The Birthday Boy by Manish N. Prasad

The Birthday Boy

Email this review


A young accounting student examines the strange relevance of certain dates.

On the opening page of this debut novella, a friend tells the narrator, Ravi, “There are some dates which, no matter how hard you try, the heart and mind never forget.” Though the statement seems true enough on the surface, what exactly does he mean? For Ravi’s friend Shalvin Chand, the date he has in mind is Jan. 28, the day he met Angeline Mala at school. Some years later, on that same date, Shalvin introduces Angeline to his parents. Even later, “on that very date, in a posh wedding ceremony somewhere in a posh Auckland hall, Miss Angeline Mala tied the knot and became Mrs. Naveen Agnihorti.” As for Ravi, “Dates of fate, I later learnt…come in two categories—one that you can remember, the other that you can’t forget.” So the reader follows along with Ravi to try to decipher what exactly he means by such a comment. There are his experiences in school, marked by teachers like Mr. Khan, whose clumsiness with English produces some interesting phrases (giving an example of a management team investigating its workers, he asks: “Are they doing sleeping?”), and friends like his eventual flat mate Karan Chaudhry. Karan, who invites Ravi to a party with the lure of an excellent chocolate cake, will illustrate for both the narrator and the reader the enduring importance of chronology. Exceedingly brisk at under 50 pages, the story moves at a pace that is both casual and concise, managing even to explore the more philosophical aspects of accounting without becoming dull. After all, is it true that “two different accountants working on the same trial balance will arrive at the same set of accounts”? The answer Prasad supplies may not be as obvious as the layman might think. And while the novella’s eventual conclusion may be too on the nose for some modern readers, the journey there remains effectively mysterious. Why is Ravi so interested in the chocolate cake, even bothering to tell the reader, “Chocolate cake is not about sweetness—it’s about chocolateness”? Certainly the curious should be eager to find out.

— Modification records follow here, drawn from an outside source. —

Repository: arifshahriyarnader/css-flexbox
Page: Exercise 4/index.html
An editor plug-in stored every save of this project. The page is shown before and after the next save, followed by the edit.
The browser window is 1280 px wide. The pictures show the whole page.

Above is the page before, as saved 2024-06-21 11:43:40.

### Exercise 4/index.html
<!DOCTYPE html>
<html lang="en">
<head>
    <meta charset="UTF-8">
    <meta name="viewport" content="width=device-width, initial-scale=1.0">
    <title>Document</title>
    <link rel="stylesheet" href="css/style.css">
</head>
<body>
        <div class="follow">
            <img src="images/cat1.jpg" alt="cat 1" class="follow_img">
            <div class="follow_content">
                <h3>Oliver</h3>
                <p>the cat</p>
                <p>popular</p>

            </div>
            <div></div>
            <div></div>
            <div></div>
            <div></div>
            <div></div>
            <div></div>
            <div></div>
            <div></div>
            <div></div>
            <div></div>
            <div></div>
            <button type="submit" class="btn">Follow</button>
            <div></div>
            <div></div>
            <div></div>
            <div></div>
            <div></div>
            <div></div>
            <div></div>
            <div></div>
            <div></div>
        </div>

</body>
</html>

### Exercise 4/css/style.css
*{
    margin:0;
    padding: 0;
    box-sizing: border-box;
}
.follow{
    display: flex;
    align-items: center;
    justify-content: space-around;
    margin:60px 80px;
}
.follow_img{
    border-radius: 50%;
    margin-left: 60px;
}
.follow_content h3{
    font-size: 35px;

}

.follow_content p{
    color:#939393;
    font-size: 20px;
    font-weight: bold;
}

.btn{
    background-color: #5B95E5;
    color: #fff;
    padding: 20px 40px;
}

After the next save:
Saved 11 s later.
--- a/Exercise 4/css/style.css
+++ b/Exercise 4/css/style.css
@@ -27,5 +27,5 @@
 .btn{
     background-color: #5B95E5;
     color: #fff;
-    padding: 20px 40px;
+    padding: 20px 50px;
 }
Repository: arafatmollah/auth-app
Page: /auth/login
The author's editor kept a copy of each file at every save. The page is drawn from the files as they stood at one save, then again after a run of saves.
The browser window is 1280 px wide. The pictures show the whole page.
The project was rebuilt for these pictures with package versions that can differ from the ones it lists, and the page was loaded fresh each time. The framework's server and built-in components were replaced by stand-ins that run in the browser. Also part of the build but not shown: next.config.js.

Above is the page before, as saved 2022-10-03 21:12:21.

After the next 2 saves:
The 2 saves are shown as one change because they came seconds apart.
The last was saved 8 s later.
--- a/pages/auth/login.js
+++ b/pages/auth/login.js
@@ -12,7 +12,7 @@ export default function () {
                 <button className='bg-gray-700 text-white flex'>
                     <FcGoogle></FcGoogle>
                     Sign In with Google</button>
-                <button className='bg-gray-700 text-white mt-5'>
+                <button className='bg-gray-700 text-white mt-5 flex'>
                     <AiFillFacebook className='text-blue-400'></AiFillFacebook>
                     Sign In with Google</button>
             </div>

Though the ending may be too tidy, this tale about chronology proves to be as novel as it is brief.

Pub Date: Oct. 31st, 2012
ISBN: 978-1-4797-4104-5
Page count: 52pp
Publisher: Xlibris
Program: Kirkus Indie
Review Posted Online:


IndiePut the Sky Inside of You by Milos Toth
by Milos Toth